A quarter of companies experienced a web-based threat last year, but are still underestimating the risk from this vector, according to new research from security firm Webroot.
The vendor's latest State of Internet Security report that found one in four respondents globally suffered an attack that caused a server outage, compromised sensitive information or threatened online transactions.
The internet was also identified as a greater source of threats than the email channel, harbouring more viruses, worms and spyware, and leading to more security breaches and loss of customer information.
"If you look at the levels of protection, 70 to 99 per cent of companies have already deployed security for email because they've learned, but only a small [number] have deployed the technology to scan their pages for malware," said Webroot chief executive Peter Watkins.
"Around 85 per cent of malware comes in via the web, and businesses have been slow to react to this."
The scale of web-based malware was further highlighted by figures from web security-as-a-service firm ScanSafe, which reported in its monthly Global Threat Report that more web-based malware was detected in October than in any other month this year.
The research found that 65 per cent of malware blocks last month resulted from visits to compromised websites, while 13 per cent came from encounters with backdoors and password stealers.

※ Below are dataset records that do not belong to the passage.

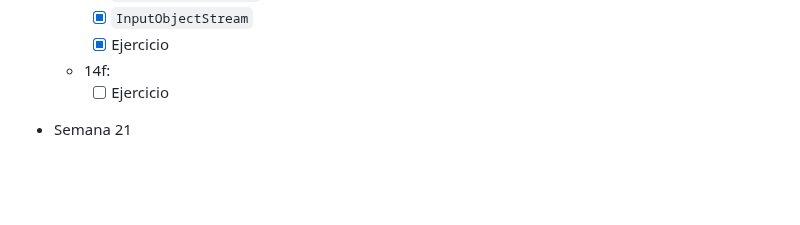
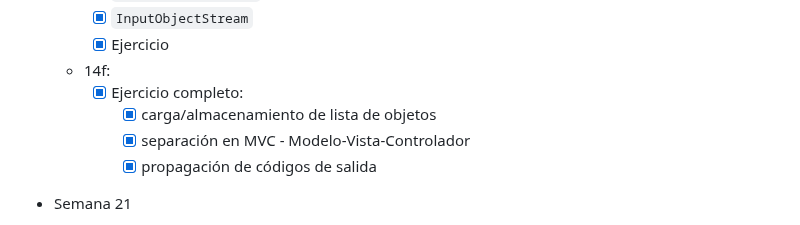
Before and after one commit to luiscastelar/clases24_25, a Markdown page: prog/seguimiento.md, the part around the change. Rendered like a GitHub page; blank space fills up the shorter version.

```diff
--- a/prog/seguimiento.md
+++ b/prog/seguimiento.md
@@ -41,7 +41,10 @@ Total ~29 h
     + [x] `InputObjectStream`
     + [x] Ejercicio
   + 14f:
-    + [ ] Ejercicio
+    + [x] Ejercicio completo:
+      + [x] carga/almacenamiento de lista de objetos
+      + [x] separación en MVC - Modelo-Vista-Controlador
+      + [x] propagación de códigos de salida
 
 + Semana 21
   + 17f:
```
Also changed, not shown: lmsgi/seguimiento.md (+2 -2 lines), lmsgi/ut4-Transmisión y almacenamiento de información..md (+10 -3 lines).
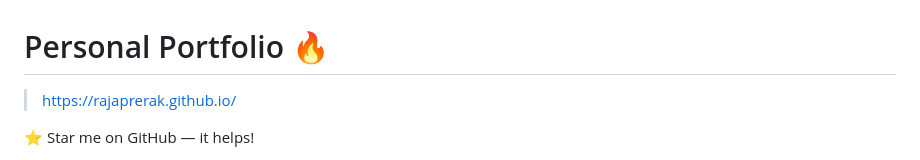
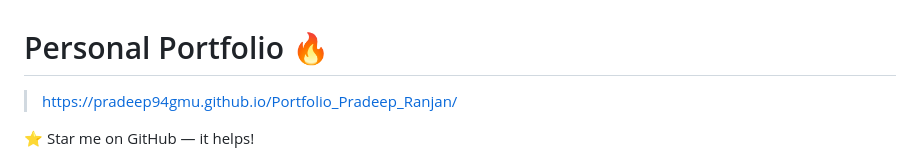
Before and after one commit to Pradeep94GMU/Portfolio_Pradeep_Ranjan, a Markdown page: Readme.md, the part around the change printed below. Drawn GitHub-style.

```diff
--- a/Readme.md
+++ b/Readme.md
@@ -1,5 +1,5 @@
 # Personal Portfolio 🔥
-> https://rajaprerak.github.io/
+> https://pradeep94gmu.github.io/Portfolio_Pradeep_Ranjan/
 
 :star: Star me on GitHub — it helps!
 
```
Also changed, not shown: other parts of Readme.md (+3 -4 lines), website_images/HomePage2.gif (added), 2 other files.
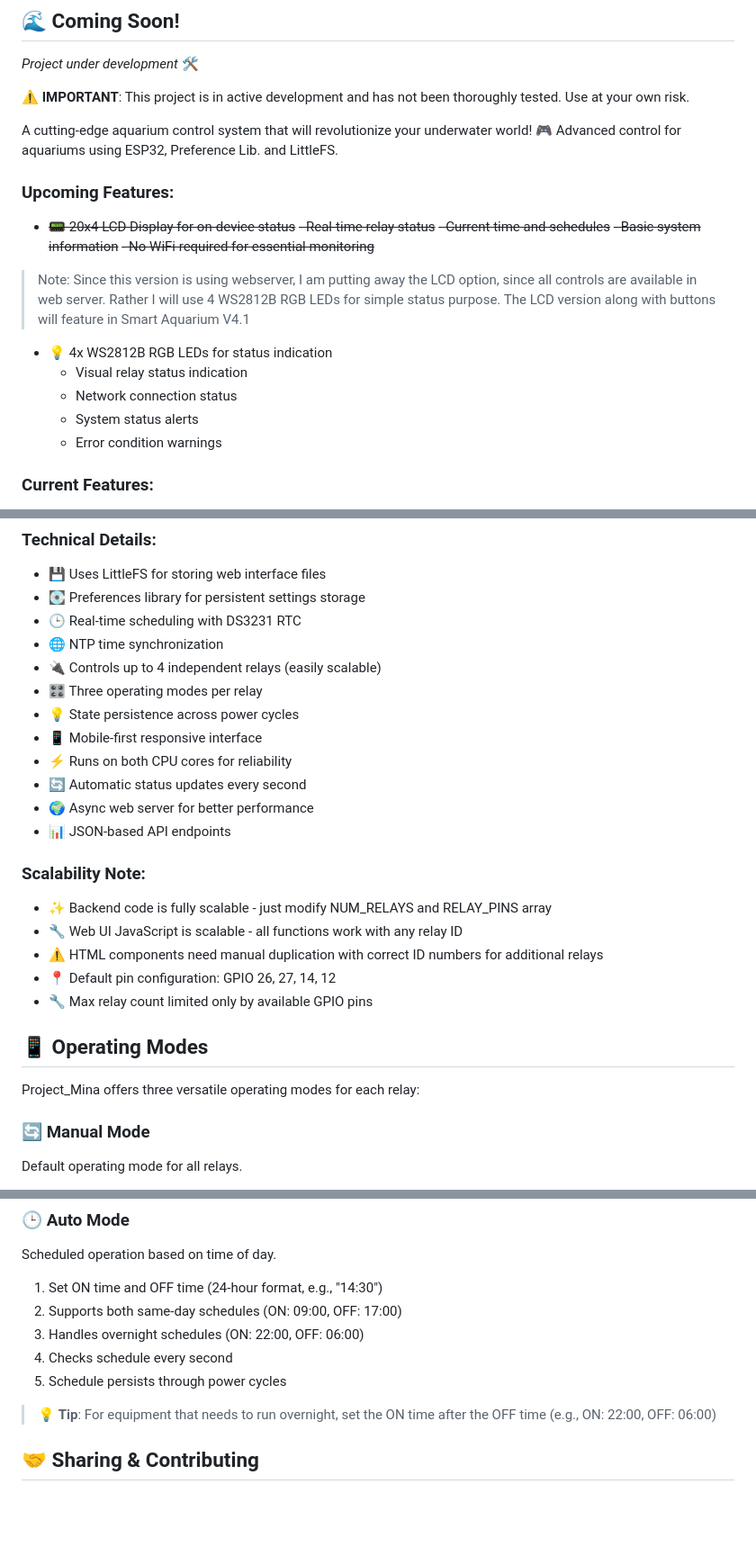
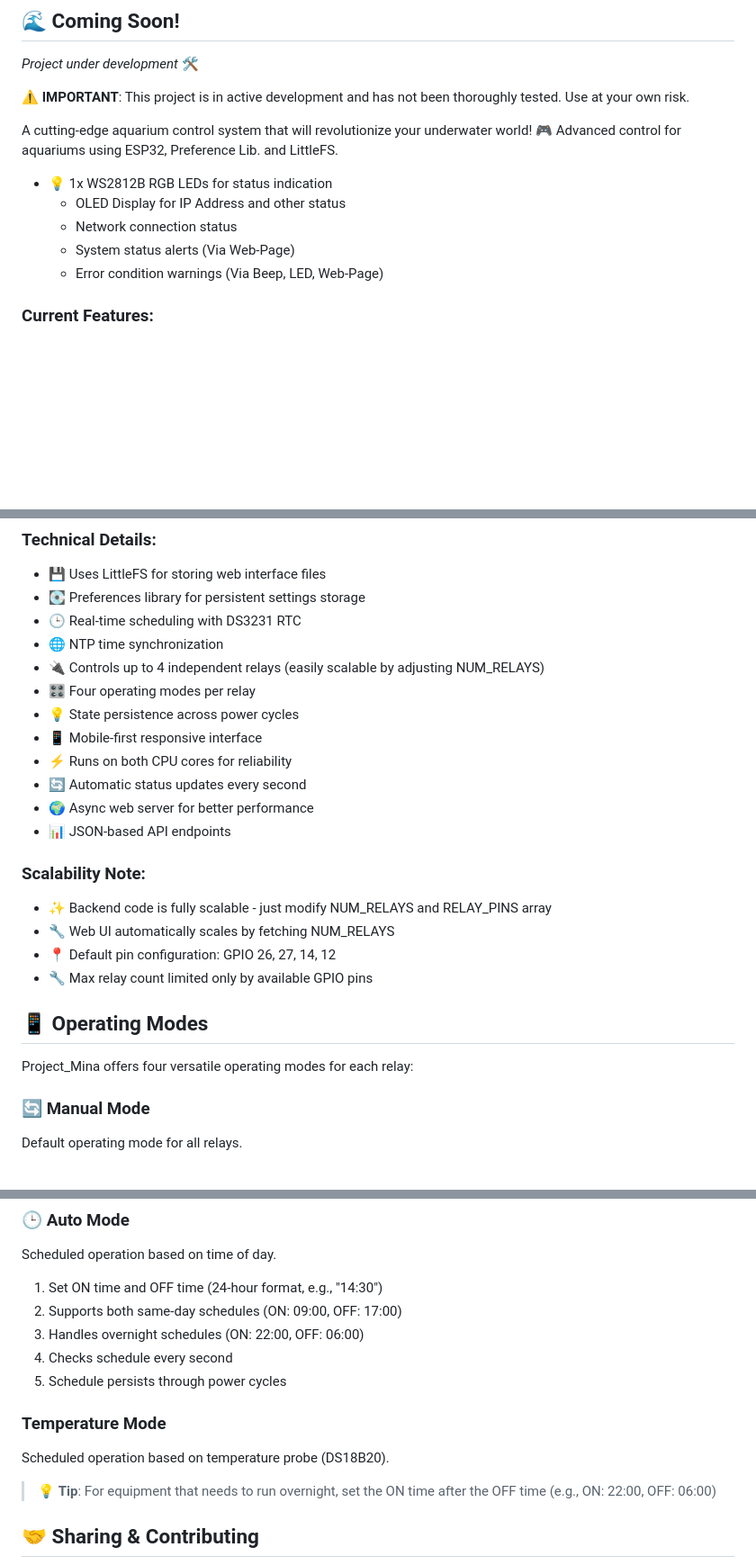
Before and after one commit to desiFish/Smart-Aquarium-V4.0, a Markdown page: README.md, 3 parts joined by grey strips. Shown at 90% size. Rendered like a GitHub page; blank space fills up the shorter version.

Commit message:
update README.md to reflect feature changes and enhancements for V4.0

```diff
--- a/README.md
+++ b/README.md
@@ -81,21 +81,11 @@ _Project under development_ 🛠️
 A cutting-edge aquarium control system that will revolutionize your underwater world! 🎮
 Advanced control for aquariums using ESP32, Preference Lib. and LittleFS.
 
-### Upcoming Features:
-- ~~📟 20x4 LCD Display for on-device status~~
-  ~~- Real-time relay status~~
-  ~~- Current time and schedules~~
-  ~~- Basic system information~~
-  ~~- No WiFi required for essential monitoring~~
-
-> Note: Since this version is using webserver, I am putting away the LCD option, since all controls are available in web server. Rather I will use 4 WS2812B RGB LEDs for simple status purpose.
-> The LCD version along with buttons will feature in Smart Aquarium V4.1
-
-- 💡 4x WS2812B RGB LEDs for status indication
-  - Visual relay status indication
+- 💡 1x WS2812B RGB LEDs for status indication
+  - OLED Display for IP Address and other status
   - Network connection status
-  - System status alerts
-  - Error condition warnings
+  - System status alerts (Via Web-Page)
+  - Error condition warnings (Via Beep, LED, Web-Page)
 
 ### Current Features:
 - 🤜 Better Web UI
@@ -108,8 +98,8 @@ Advanced control for aquariums using ESP32, Preference Lib. and LittleFS.
 - 💽 Preferences library for persistent settings storage
 - 🕒 Real-time scheduling with DS3231 RTC
 - 🌐 NTP time synchronization
-- 🔌 Controls up to 4 independent relays (easily scalable)
-- 🎛️ Three operating modes per relay
+- 🔌 Controls up to 4 independent relays (easily scalable by adjusting NUM_RELAYS)
+- 🎛️ Four operating modes per relay
 - 💡 State persistence across power cycles
 - 📱 Mobile-first responsive interface
 - ⚡ Runs on both CPU cores for reliability
@@ -119,14 +109,13 @@ Advanced control for aquariums using ESP32, Preference Lib. and LittleFS.
 
 ### Scalability Note:
 - ✨ Backend code is fully scalable - just modify NUM_RELAYS and RELAY_PINS array
-- 🔧 Web UI JavaScript is scalable - all functions work with any relay ID
-- ⚠️ HTML components need manual duplication with correct ID numbers for additional relays
+- 🔧 Web UI automatically scales by fetching NUM_RELAYS
 - 📍 Default pin configuration: GPIO 26, 27, 14, 12
 - 🔧 Max relay count limited only by available GPIO pins
 
 ## 📱 Operating Modes
 
-Project_Mina offers three versatile operating modes for each relay:
+Project_Mina offers four versatile operating modes for each relay:
 
 ### 🔄 Manual Mode
 Default operating mode for all relays.
@@ -150,6 +139,9 @@ Scheduled operation based on time of day.
 3. Handles overnight schedules (ON: 22:00, OFF: 06:00)
 4. Checks schedule every second
 5. Schedule persists through power cycles
+
+### Temperature Mode
+Scheduled operation based on temperature probe (DS18B20).
 
 > 💡 **Tip**: For equipment that needs to run overnight, set the ON time after the OFF time
 > (e.g., ON: 22:00, OFF: 06:00)
```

More alarming still, web-based malware coming from search engine results pages was higher than in previous months, at 9.3 per cent of all encounters, said ScanSafe.
Global firms ignoring web-based threats
By Phil Muncaster on Nov 19, 2008 4:04PM